OHF WEEKLY, Volume 4 Number 1
Letter from the Editor
Congratulations and welcome to 2022! “Congratulations?” you may ask. Well, yes. There are many who would like to see this day but are no longer with us. You are blessed.
The longer I live, the more I find myself in awe of my parents and their perseverance. I grew up in the South. If you’re at all familiar with American history, you’re familiar with how unforgiving the region can be for Black people. Even today, the residual effects of racism are so steeped in the South that to experience momentary racial equity can be likened to encountering a unicorn. Okay, “encountering a unicorn” may be a bit extreme. Perhaps it’d be more accurate to compare those instances to finding a leprechaun’s pot of gold. Anyway, you get my point.
My parents were the first in their respective families to attend and graduate college. They both attended Florida A&M University, the historically Black college in Tallahassee, Florida, during the 1950s. Keep in mind, this was during the height of the Jim Crow era, when segregation, lynchings, and a host of other terrors were de rigueur.
I’ve written before about the ways my father blazed trails as the first Black area manager in the southeast for Anheuser-Busch and how his job paid a handsome salary, but it came at a high price.
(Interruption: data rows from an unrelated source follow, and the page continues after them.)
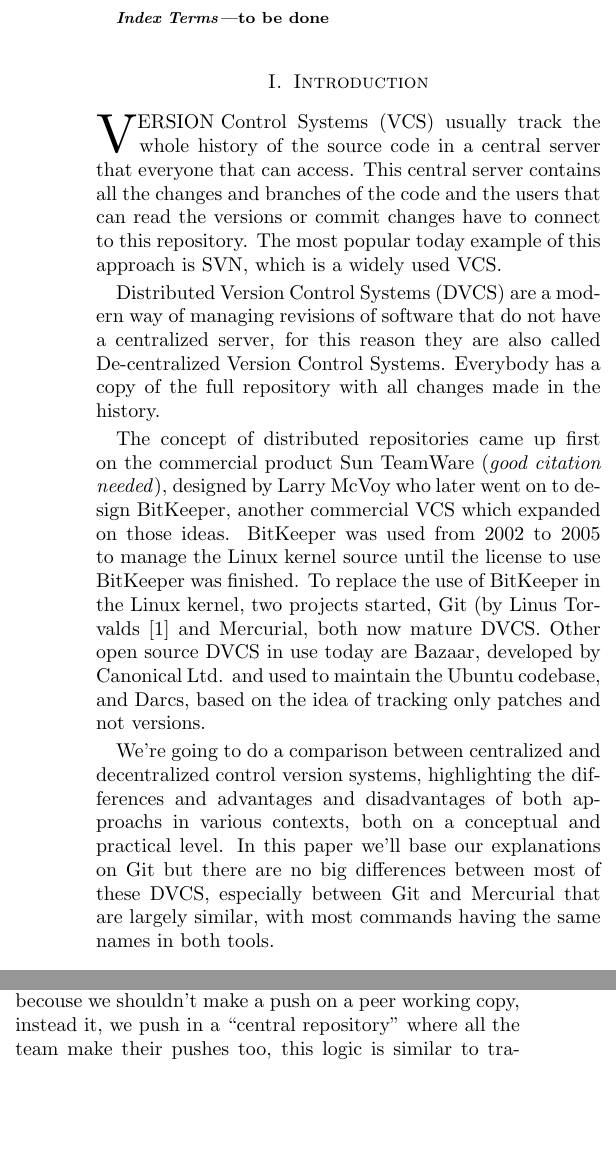
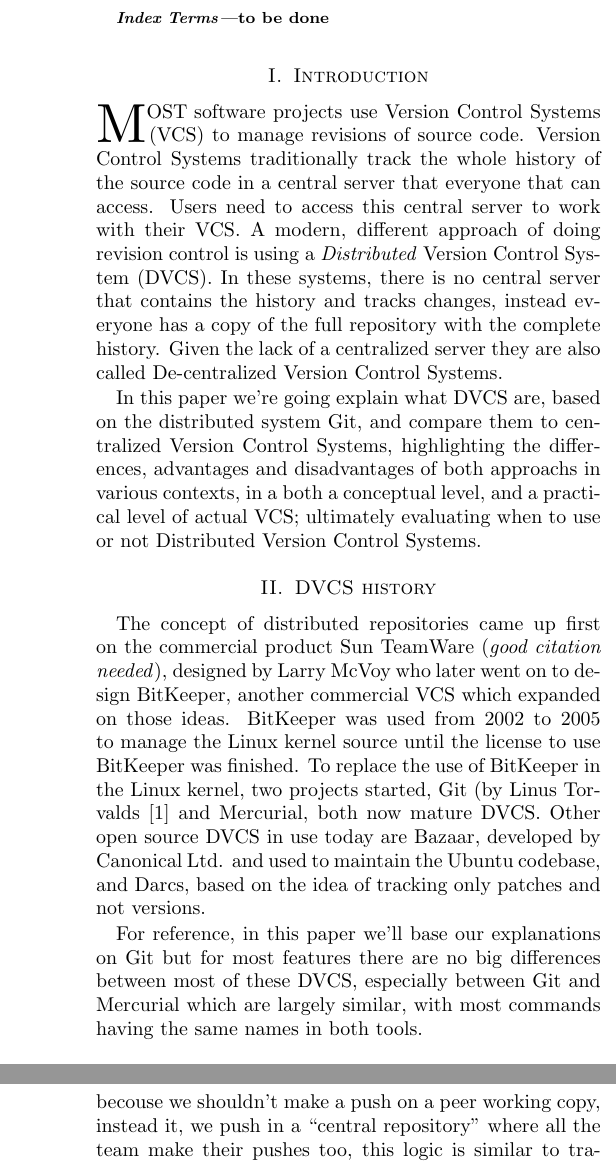
Before and after one commit to nicops/paperapit, a LaTeX paper (paper.tex): two parts of the columns of page 1 of 2 before the commit and two parts of the columns of pages 1 and 2 of 2 after it, joined at a grey line, cut so that both start at the same text, the shorter picture padded with empty space. Compiled offline with pdfLaTeX.

Commit message:
modificada introduccion y agregada seccion de historia

```diff
--- a/paper.tex
+++ b/paper.tex
@@ -87,31 +87,35 @@
 %----------------------------------------------------------------------
 \section{Introduction}
 
-%It is given that, in these times, modern software projects need a tool to
-%automatically track changes made in the source files, called Version Control Systems (VCS).
+% Un detalle que yo corregiría es la Introducción, creo que se  mezclan cosas con diferente
+% nivel de detalle, entonces propondría hacer una intro de muy alto nivel, que se concentre
+% en contar el problema y describir el objetivo del artículo.
+% Por otro lado la reseña histórica iría en una sección aparte.
 
-\PARstart Version Control Systems (VCS) usually track the whole history of the
-source code in a central server that everyone that can access. This
-central server contains all the changes and branches of the code and
-the users that can read the versions or commit changes have to connect
-to this repository. The most popular today example of this approach is SVN, which is a
-widely used VCS.
+\PARstart Most software projects use Version Control Systems (VCS) to manage revisions
+of source code.
+Version Control Systems traditionally track the whole history of the
+source code in a central server that everyone that can access.
+%This central server contains all the changes and branches of the code and
+%the users that can read the versions or commit changes have to connect
+%to this repository.
+Users need to access this central server to work with their VCS.
+A modern, different approach of doing revision control is using a \emph{Distributed} Version Control System (DVCS).
+In these systems, there is no central server that contains the history and tracks changes,
+instead everyone has a copy of the full repository with the complete history.
+Given the lack of a centralized server they are also called De-centralized Version Control Systems.
 
-Distributed Version Control Systems (DVCS) are a modern way of managing
-revisions of software that do not have a centralized server, for this reason
-they are also called De-centralized Version Control Systems. Everybody has a
-copy of the full repository with all changes made in the history.
+In this paper we're going explain what DVCS are, based on the distributed system Git,
+and compare them to centralized Version Control Systems,
+highlighting the differences, advantages and disadvantages of both approachs in various
+contexts, in a both a conceptual level, and a practical level of actual VCS; ultimately
+evaluating when to use or not Distributed Version Control Systems.
 
-The concept of distributed repositories came up first on the commercial product
-Sun TeamWare (\emph{good citation needed}), designed by Larry McVoy who later went
-on to design BitKeeper, another commercial VCS which expanded on those ideas.
-BitKeeper was used from 2002 to 2005 to manage the Linux kernel source until
-the license to use BitKeeper was finished.
-To replace the use of BitKeeper in the Linux kernel, two projects started, Git (by
-Linus Torvalds \cite{linusgit} and
-Mercurial, both now mature DVCS. Other open source DVCS in use today are Bazaar,
-developed by Canonical Ltd. and used to maintain the Ubuntu codebase, and Darcs, based on
-the idea of tracking only patches and not versions.
+% Explain DVCS, particulary GIT
+% Comparison between DVCS and CVCS
+% When we should or we shouldn't use it.
+
+
 
 %Vamos a contar cuando surgió esta tecnología y sus principales
 %exponentes en la actualidad. Vamos a basarnos en GIT pero hay muchas
@@ -120,18 +124,29 @@
 %versionado centralizadas y distribuidas, simplemente nombrando las diferencias
 %pero no explicándolas.
 
-We're going to do a comparison between centralized and decentralized control version systems,
-highlighting the differences and advantages and disadvantages of both approachs in various
-contexts, both on a conceptual and practical level. In this paper we'll base our explanations
-on Git but there are no big differences between
-most of these DVCS, especially between Git and Mercurial that are largely similar, with
-most commands having the same names in both tools.
 
 %La idea del paper sería contar las ventajas que puede
 %tener este esquema dentro de un ambiente enterprise de código cerrado, en contraste
 %a un ambiente open source donde el esquema distribuido tiene incluso más sentido.
 
 %Ejemplo de cita \cite{linusgit}
+
+\section{DVCS history}
+
+The concept of distributed repositories came up first on the commercial product
+Sun TeamWare (\emph{good citation needed}), designed by Larry McVoy who later went
+on to design BitKeeper, another commercial VCS which expanded on those ideas.
+BitKeeper was used from 2002 to 2005 to manage the Linux kernel source until
+the license to use BitKeeper was finished.
+To replace the use of BitKeeper in the Linux kernel, two projects started, Git (by
+Linus Torvalds \cite{linusgit} and Mercurial, both now mature DVCS.
+Other open source DVCS in use today are Bazaar,
+developed by Canonical Ltd. and used to maintain the Ubuntu codebase, and Darcs, based on
+the idea of tracking only patches and not versions.
+
+For reference, in this paper we'll base our explanations on Git but for most features there
+are no big differences between most of these DVCS, especially between Git and Mercurial which are
+largely similar, with most commands having the same names in both tools.
 
 
 %----------------------------------------------------------------------
```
My mother, siblings, and I only saw our father on the weekends as each week he motored across to a different city to service the company’s clients’ needs.
This left my mom at home alone to raise three kids during the week, in addition to working full-time as an elementary school teacher. But on the weekends, they were a team working for a common goal: raising a family and preparing their kids for a life better than the one they had. (You can read more about my mother here.)
It wasn’t until I was in my late thirties, long after my father died, that I began to understand the racial inequities my parents had to deal with. Not just the daily racism Black people had to deal with, but the internal effects of racism that are subject to today. I’m referring to the soul-crushing weariness that comes from living in an environment rigged to ensure your failure. Think playing a quick game of one-on-one basketball but having one arm tied behind your back.
White readers, please quell any cries of “I can’t relate to that.” You can relate to this situation if you take the time to sit through the discomfort of the reality that the Black experience is a human experience. Imagine a world where you are denied equal treatment but are instead regarded with fear and loathing because of your skin color. And to think of yourself as equally deserving of the opportunity to try. Attempting to understand is the starting point.
Let me be clear, my parents didn’t hide the reality of the world they lived in. No, they chose instead to not let it dominate their lives. They and their contemporaries chose to live in community, to love, laugh, cry, enjoy their culture, foster relationships, celebrate milestones, instill pride in their children and their friends’ children, despite the abject racism they were subjected to daily.
Yes, it is beyond exhausting to deal with bad actors who knowingly hold up a system of white supremacy, as well as those who are too busy living their best life at the expense of others to give a damn. But will I take that as a license to lay down in surrender? No. Generations of my people have fought, prayed, persevered, and died so that I might have the opportunities available to me today. We have to press on as our ancestors have to pave the way for those who will come after us.
The longer I live, the better I understand that willful ignorance steals, hatred kills, and fear destroys. These evils are not new, but they can be overcome with knowledge, love, and confidence. The longer I live, I see more clearly the wisdom in choosing hope over dread.
To hope is to anticipate. If you expect a specific outcome, you prepare for it. You do the things to facilitate its arrival. Hoping is not wishing. To wish is to want without preparation. I wish I was going back to Paris, but without saving money, making plans, or researching fares, my wishing is simply idle chatter and brings me no closer to my goal.
Life is hard, children. Between an unrelenting pandemic and subsequent deaths, an uptick in both natural and manmade disasters, increased violence, and political machinations, it’s enough to bring any sane person to their knees. But life without love and hope is death. My desire for you for the new year — regardless of your skin color, gender, religion or lack thereof, sexual orientation, physicality, political party affiliation, or any other difference — is that you choose to live in preparation for and in anticipation of a better tomorrow for the whole of humanity.
Choose hope. Wear your mask. Love one another.
OHF Weekly Editor-in-Chief